▶ Your assignment
From the records below, copy the lines that include "display".

▶ Input data

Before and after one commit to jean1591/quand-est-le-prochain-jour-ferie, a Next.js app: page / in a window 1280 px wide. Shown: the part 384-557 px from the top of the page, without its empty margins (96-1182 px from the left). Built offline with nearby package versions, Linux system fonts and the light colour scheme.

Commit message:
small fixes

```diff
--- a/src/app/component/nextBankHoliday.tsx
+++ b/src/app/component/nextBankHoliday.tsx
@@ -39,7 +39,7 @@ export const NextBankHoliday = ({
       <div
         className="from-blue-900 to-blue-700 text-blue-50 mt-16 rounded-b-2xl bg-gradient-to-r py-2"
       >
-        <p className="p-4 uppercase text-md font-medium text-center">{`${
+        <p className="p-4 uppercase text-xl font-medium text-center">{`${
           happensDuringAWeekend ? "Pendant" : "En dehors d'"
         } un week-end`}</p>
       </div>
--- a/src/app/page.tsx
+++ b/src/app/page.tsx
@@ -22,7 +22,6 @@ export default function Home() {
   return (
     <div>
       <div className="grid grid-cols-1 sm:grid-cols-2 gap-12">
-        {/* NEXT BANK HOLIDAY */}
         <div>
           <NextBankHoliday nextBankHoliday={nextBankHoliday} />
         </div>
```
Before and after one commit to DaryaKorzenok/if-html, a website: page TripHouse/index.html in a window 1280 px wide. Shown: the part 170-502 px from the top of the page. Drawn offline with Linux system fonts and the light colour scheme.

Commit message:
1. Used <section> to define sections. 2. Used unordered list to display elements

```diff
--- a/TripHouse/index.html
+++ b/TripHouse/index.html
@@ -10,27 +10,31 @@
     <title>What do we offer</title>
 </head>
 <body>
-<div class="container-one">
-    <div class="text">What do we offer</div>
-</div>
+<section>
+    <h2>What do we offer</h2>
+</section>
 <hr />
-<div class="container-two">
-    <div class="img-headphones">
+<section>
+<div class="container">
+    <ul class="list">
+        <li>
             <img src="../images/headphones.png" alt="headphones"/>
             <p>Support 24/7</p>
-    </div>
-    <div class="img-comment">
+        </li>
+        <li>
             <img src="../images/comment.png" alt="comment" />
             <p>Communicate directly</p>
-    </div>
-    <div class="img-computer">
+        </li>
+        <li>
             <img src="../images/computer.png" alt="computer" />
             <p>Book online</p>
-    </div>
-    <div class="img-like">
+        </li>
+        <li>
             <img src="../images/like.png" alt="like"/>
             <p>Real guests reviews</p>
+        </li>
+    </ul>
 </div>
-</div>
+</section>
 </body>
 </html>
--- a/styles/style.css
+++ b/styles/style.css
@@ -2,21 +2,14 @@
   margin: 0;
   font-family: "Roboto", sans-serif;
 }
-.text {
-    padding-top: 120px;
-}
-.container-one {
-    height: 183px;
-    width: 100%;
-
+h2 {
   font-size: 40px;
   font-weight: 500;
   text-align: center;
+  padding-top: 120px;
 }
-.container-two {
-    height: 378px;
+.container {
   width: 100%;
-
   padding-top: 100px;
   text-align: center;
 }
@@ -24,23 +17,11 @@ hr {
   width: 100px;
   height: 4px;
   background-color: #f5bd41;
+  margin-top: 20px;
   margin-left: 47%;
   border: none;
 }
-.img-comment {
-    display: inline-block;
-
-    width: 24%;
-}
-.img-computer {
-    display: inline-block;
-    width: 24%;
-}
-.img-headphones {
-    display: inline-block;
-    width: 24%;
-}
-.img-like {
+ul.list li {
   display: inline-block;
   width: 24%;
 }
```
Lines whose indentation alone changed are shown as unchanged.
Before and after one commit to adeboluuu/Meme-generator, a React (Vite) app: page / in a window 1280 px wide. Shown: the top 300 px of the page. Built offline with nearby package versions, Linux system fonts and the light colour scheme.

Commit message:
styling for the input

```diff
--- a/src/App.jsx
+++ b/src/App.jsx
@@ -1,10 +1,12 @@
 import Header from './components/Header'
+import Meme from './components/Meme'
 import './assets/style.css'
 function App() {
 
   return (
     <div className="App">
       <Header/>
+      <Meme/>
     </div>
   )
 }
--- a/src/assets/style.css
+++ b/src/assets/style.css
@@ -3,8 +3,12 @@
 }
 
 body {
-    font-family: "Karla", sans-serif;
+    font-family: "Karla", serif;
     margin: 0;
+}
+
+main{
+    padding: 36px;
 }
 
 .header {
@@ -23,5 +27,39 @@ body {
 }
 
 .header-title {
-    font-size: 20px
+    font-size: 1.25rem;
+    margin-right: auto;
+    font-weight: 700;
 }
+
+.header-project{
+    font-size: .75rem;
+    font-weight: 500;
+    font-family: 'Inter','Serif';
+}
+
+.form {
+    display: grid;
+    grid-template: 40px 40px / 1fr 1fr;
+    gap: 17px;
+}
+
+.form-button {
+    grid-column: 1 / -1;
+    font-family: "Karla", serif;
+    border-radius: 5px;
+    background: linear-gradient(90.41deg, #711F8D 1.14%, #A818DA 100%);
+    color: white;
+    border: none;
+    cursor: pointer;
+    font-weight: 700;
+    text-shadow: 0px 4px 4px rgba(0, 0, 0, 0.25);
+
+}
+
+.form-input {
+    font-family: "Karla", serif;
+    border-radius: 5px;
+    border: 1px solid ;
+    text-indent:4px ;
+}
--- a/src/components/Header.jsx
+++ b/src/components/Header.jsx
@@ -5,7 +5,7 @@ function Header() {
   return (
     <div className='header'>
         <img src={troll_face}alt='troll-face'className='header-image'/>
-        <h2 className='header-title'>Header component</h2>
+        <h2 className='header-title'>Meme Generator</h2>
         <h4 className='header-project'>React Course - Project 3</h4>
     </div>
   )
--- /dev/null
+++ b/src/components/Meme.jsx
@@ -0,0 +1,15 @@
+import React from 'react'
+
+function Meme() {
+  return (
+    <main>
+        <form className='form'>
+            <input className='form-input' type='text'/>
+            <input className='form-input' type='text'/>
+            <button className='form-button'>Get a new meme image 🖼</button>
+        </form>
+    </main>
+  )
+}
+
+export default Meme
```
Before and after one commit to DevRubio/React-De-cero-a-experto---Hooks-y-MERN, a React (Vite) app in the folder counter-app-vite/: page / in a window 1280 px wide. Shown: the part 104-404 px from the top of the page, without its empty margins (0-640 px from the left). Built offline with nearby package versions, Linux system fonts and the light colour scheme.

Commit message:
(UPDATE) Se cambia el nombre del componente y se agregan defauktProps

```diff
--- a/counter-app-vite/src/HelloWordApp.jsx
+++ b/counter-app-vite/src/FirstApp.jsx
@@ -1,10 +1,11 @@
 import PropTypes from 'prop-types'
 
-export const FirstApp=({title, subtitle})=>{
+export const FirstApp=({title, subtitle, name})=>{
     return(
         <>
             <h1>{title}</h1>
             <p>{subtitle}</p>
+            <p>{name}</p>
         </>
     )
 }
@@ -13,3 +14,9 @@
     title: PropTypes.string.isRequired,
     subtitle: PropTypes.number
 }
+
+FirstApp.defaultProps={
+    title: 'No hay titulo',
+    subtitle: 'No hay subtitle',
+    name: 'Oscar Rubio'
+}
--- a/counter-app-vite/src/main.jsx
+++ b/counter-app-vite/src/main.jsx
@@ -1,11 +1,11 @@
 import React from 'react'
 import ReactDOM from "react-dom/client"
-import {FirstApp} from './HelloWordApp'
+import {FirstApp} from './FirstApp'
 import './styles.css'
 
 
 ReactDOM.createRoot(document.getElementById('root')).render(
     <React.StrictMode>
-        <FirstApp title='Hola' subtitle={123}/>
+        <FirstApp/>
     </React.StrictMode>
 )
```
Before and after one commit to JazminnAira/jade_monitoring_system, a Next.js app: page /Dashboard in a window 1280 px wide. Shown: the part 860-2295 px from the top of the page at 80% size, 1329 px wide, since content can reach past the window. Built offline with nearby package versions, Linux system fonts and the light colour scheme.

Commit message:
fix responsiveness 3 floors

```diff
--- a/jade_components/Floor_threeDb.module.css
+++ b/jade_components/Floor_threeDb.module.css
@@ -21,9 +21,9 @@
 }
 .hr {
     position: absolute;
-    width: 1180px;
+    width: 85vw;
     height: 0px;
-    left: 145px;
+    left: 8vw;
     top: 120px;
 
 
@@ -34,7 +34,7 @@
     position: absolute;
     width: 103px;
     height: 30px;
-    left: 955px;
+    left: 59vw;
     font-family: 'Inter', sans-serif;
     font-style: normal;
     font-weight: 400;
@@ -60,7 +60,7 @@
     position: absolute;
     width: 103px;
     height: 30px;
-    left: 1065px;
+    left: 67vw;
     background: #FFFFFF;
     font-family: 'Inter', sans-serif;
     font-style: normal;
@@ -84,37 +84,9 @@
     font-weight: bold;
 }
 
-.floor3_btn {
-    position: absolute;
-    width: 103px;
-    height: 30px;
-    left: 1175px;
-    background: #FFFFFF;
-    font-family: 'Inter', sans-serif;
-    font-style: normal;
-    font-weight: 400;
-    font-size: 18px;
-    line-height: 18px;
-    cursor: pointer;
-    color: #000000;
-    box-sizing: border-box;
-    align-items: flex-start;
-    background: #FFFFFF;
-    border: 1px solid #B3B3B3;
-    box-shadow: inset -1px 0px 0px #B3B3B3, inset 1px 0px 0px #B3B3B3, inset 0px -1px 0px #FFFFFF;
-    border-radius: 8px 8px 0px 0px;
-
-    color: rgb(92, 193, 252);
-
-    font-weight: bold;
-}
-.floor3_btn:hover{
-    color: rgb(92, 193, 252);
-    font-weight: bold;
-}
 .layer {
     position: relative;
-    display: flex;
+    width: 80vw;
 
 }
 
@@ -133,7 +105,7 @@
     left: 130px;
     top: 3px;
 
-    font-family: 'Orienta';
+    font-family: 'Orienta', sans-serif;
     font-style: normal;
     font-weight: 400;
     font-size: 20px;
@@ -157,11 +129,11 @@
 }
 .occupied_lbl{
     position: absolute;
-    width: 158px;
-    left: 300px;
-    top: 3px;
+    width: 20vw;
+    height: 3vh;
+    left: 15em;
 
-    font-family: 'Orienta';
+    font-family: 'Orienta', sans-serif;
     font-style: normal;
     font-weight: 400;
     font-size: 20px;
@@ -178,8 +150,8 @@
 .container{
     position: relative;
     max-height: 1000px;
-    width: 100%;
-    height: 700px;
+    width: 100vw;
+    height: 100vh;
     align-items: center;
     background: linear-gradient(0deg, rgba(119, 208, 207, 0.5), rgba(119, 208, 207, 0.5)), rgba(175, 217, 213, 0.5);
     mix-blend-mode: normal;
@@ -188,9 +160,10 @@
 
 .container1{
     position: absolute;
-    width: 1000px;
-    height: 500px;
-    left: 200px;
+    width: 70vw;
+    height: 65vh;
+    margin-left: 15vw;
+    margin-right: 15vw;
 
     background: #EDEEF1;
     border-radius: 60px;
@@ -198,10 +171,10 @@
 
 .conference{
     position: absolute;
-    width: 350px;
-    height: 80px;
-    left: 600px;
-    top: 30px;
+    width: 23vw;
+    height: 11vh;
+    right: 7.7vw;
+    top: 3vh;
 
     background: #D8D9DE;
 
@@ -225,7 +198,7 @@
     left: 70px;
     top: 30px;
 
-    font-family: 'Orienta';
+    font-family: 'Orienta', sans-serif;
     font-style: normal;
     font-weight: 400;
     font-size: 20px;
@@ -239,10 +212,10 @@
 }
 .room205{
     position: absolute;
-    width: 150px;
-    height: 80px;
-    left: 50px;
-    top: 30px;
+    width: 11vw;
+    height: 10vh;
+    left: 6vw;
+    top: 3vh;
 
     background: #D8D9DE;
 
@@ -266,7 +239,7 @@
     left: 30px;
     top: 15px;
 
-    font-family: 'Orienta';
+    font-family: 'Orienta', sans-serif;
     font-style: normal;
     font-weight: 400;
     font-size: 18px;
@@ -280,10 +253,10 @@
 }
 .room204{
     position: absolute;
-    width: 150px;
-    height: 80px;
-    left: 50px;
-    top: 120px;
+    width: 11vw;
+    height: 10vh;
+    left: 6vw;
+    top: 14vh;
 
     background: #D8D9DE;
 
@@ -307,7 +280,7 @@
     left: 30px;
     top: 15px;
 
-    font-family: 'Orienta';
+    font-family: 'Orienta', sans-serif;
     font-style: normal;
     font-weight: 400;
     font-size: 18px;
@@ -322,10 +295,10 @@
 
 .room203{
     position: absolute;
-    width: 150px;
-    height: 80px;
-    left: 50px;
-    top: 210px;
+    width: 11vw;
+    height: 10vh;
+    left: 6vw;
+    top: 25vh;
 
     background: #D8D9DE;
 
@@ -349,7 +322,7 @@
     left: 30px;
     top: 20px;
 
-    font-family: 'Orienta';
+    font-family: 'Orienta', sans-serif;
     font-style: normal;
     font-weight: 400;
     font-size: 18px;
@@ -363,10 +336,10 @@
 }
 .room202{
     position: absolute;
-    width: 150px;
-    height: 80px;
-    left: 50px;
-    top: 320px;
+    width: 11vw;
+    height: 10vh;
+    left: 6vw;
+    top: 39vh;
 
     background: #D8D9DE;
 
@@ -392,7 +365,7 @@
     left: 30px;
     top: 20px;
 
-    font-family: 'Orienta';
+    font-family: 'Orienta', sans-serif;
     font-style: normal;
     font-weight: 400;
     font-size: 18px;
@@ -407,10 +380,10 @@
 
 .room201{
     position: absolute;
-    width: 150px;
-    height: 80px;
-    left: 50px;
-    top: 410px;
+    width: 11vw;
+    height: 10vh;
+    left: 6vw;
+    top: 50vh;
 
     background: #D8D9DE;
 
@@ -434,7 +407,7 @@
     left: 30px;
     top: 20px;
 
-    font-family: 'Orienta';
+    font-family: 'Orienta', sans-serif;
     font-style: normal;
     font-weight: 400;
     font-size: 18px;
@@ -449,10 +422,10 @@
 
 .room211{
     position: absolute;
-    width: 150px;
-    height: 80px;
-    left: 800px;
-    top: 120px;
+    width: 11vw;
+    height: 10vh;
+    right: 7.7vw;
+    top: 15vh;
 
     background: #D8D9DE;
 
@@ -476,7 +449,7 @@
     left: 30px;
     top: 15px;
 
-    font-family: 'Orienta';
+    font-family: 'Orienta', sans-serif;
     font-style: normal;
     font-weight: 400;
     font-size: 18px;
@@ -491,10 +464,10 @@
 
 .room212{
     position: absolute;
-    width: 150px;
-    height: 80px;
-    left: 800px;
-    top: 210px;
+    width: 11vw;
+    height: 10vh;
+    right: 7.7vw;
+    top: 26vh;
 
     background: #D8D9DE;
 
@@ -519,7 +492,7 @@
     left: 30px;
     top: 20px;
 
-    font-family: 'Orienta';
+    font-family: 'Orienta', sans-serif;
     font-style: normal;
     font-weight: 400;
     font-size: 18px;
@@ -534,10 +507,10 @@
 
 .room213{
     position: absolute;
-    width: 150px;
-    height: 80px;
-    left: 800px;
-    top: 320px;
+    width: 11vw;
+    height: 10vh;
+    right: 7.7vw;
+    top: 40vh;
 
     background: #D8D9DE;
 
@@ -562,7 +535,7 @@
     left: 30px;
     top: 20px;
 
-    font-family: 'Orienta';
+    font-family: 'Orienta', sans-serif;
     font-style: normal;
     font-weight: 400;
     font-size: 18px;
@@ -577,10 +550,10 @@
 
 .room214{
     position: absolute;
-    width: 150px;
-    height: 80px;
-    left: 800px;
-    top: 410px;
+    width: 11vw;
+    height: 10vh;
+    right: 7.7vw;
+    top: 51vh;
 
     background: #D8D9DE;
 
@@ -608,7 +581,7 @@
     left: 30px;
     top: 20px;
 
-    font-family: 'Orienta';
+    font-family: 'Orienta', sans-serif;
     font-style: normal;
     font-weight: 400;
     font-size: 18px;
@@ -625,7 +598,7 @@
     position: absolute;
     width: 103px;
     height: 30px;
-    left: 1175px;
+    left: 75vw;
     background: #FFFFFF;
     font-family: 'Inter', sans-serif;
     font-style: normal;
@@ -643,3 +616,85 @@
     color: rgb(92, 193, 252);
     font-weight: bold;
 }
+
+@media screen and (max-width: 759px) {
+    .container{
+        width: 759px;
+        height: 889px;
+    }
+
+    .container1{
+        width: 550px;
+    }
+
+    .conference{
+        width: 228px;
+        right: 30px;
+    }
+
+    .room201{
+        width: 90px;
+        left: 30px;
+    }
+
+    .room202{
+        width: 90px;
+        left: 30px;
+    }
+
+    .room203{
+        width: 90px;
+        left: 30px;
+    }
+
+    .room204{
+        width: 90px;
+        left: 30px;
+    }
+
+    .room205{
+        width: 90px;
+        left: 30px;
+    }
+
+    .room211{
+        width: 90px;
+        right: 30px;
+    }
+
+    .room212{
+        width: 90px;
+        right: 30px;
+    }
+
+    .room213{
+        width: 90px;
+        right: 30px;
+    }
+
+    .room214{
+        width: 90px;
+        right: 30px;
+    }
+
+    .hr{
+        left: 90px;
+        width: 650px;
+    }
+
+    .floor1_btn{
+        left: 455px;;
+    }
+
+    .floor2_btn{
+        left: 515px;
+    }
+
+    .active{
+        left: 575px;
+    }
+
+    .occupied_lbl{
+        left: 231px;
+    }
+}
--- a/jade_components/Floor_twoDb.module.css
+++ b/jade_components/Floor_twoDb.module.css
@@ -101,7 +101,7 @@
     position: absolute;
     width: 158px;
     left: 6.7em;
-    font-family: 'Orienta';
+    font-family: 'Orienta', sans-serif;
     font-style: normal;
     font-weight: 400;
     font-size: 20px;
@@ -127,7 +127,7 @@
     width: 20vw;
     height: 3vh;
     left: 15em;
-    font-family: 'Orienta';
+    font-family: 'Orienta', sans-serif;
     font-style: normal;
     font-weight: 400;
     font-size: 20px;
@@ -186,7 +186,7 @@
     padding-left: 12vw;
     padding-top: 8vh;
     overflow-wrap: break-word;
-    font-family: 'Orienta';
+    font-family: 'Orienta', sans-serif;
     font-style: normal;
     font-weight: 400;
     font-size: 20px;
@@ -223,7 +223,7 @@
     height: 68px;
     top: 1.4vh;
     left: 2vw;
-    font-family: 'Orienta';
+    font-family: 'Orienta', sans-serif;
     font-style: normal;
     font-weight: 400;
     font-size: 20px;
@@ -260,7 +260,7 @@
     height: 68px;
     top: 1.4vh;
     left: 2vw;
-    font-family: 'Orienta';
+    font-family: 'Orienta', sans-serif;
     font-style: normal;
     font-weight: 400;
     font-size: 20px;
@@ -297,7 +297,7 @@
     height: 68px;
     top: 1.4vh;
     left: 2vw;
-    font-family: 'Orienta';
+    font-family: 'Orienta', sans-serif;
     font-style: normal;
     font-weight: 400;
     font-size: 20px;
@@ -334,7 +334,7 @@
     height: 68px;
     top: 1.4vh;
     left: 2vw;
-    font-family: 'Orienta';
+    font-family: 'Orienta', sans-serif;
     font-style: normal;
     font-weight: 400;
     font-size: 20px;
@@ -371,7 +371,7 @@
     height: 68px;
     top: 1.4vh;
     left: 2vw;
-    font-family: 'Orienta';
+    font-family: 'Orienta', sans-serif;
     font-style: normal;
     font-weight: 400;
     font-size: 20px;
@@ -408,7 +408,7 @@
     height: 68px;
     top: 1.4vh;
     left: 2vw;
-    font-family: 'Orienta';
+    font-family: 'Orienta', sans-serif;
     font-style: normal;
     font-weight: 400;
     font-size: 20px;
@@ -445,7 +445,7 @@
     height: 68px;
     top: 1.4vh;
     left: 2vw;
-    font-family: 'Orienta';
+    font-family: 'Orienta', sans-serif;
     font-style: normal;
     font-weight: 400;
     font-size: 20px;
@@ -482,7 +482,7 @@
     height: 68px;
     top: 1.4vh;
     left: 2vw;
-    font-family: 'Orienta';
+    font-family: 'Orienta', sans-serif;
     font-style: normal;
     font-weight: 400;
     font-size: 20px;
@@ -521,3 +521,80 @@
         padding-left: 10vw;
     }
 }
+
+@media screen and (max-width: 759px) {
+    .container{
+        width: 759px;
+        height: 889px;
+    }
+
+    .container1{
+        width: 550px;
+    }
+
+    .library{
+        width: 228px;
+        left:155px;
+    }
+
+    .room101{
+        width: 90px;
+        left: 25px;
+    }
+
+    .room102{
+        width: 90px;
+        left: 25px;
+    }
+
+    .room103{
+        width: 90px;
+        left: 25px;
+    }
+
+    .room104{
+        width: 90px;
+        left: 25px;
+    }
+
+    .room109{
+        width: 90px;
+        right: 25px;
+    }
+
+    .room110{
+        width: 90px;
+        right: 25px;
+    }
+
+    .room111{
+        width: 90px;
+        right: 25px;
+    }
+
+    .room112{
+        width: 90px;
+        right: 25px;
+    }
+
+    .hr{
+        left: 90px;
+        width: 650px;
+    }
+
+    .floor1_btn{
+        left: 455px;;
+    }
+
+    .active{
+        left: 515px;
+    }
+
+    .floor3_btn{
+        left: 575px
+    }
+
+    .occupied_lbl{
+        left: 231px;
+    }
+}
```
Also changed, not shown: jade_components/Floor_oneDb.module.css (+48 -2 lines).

▶ Result of the task
1. Used <section> to define sections. 2. Used unordered list to display elements
-    display: inline-block;
-    display: inline-block;
-    display: inline-block;
   display: inline-block;
+    display: grid;
-    display: flex;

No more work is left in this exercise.